Almost every application today uses a database of some sort or another, whether it’s a lightweight relational database, like SQLite, or one of the many flavors of NoSQL platforms. This well-structured and excellently curated list of articles will help you understand (and appreciate) the history and background of the principles of databases.
REST is the de facto technique for web services today. However, with the loose-coupling of REST (which is a good thing overall), it’s easy to get sloppy with your API. Here are some brief, but valuable tips for creating a solid, easy-to-use API with examples of each item.
Frequently, we note that you don’t have to be a graphic designer to develop appealing UIs for your application. This two-part article proves the point by clearly explaining each of the principles and giving plenty of examples, with a focus on mobile and responsive design.
All of us are familiar with the Seven Wonders of the Ancient World and probably with their counterparts of the “modern world”. This series (contrary to the title!) presents the Slate editors’ picks for seven developments of the technology era (“post-modern era”?) that have had the most significant impact on our world.
As organizations get larger (and, in my experience, the longer your tenure at one place!), the demands on your time increase as well. This developer makes a good case for why it’s not only necessary, but appropriate, for you to develop the skill of telling people “No” (or “Not right now”) to ensure that you focus on the things that are important.
Perhaps it’s just an informal chat that you strike up with a coworker in the break room. Or maybe it’s a formal discussion with the boss. Either way, most of us struggle with the best way to part ways when the conversation is over. Here are some evidence-based tips for how to do it appropriately.

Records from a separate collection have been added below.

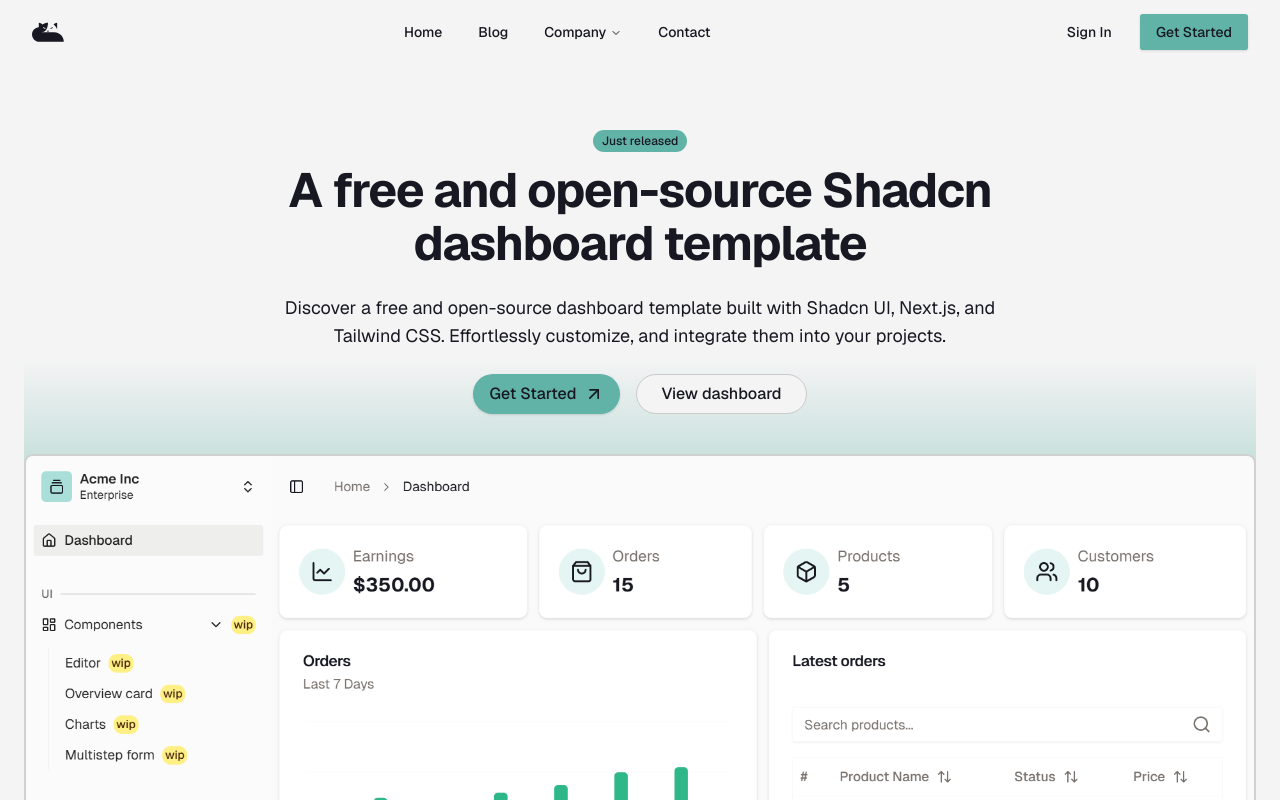
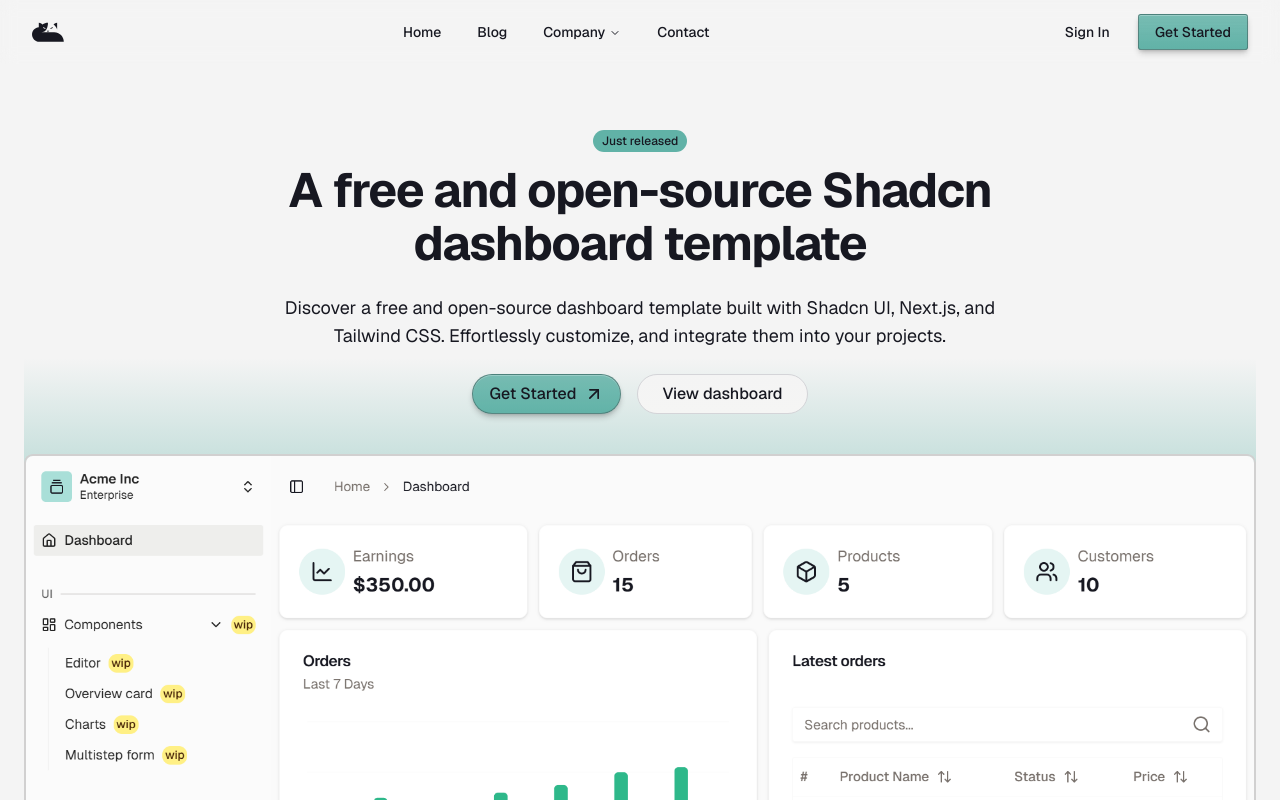
Before and after one commit to rifkiahmadfahrezi/nyanboard, a Next.js app: page / in a window 1280 px wide. Shown: the top 800 px of the page. Built offline with nearby package versions, Linux system fonts and the light colour scheme.

Commit message:
style: change button variants styles

```diff
--- a/src/components/ui/button.tsx
+++ b/src/components/ui/button.tsx
@@ -10,11 +10,11 @@ const buttonVariants = cva(
     variants: {
       variant: {
         default:
-          "bg-primary text-primary-foreground shadow-sm hover:bg-primary/90",
+          "from-primary/85 to-primary text-primary-foreground inset-shadow-2xs inset-shadow-white/25 bg-linear-to-b dark:from-primary/75 dark:bg-linear-to-t border border-zinc-800/35 shadow-md shadow-zinc-950/20 ring-0 transition-[filter] duration-200 hover:brightness-110 active:brightness-95 dark:border-0 dark:border-zinc-950/50",
         destructive:
           "bg-destructive text-destructive-foreground shadow-xs hover:bg-destructive/90",
         outline:
-          "border border-input bg-background shadow-xs hover:bg-accent hover:text-accent-foreground",
+          "shadow-xs bg-linear-to-t hover:to-muted to-background from-muted dark:from-muted/50 dark:border-border border border-zinc-300 shadow-zinc-950/10 duration-200",
         secondary:
           "bg-secondary text-secondary-foreground shadow-xs hover:bg-secondary/80",
         ghost: "hover:bg-accent hover:text-accent-foreground",
```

We often throw around terms like goals, strategy, and tactics, but do we really know what they mean contextually? This brief article gives a nice explanation of them and how they are related in the context of implementing a change.
Most of you probably remember the classic scene in Return of the Jedi where Luke scolds the Emperor for his pride with the statement, “Your overconfidence is your weakness.” This article confirms that we are more likely to make “rookie mistakes” when we become skilled and then lazy by resting on our laurels.
Wondering if streaming media results in a lot of traffic on the Internet? Well, while BitTorrent is still the reigning king (by a long ways!), Netflix alone accounts for almost 10% of the upstream traffic ahead of HTTP.
This article serves as a cautionary tale about how most “technology wars” are usually have very little to do with the technology itself and more about business and economics. When we consider the technical options that we have available, we must always remember that our fundamental job is to deliver business value, not the most technologically sound solution.
If you use the handy Vagrant virtualization platform for application development, Vagrant Manager is a nifty little extension that allows you to manage (start, stop, bounce, etc.) your boxes from the system tray (Windows) or menu bar (Mac OS X). Likewise, it will give you an at-a-glance view of the status of your boxes.
Comparing files is one of the most common tasks in programming and web design. The standard diff tool works fine, but icdiff brings it to a whole new level by providing side-by-side comparisons and colorful highlighting of differences. It works anywhere that Python runs.
Think you’ve got what it takes to be a venture capitalist? Sandhill Exchange bills itself as a fantasy venture capital game. Invest your virtual assets in new companies and technologies and then compare your acumen with real investors.
If you are of a certain age, you will probably remember those maddening (at least to me!) posters that had a bunch of colored dots concealing an image called Magic Eye. This browser-based tool lets you create your own by drawing the image to hide! And you can even configure some of the parameters.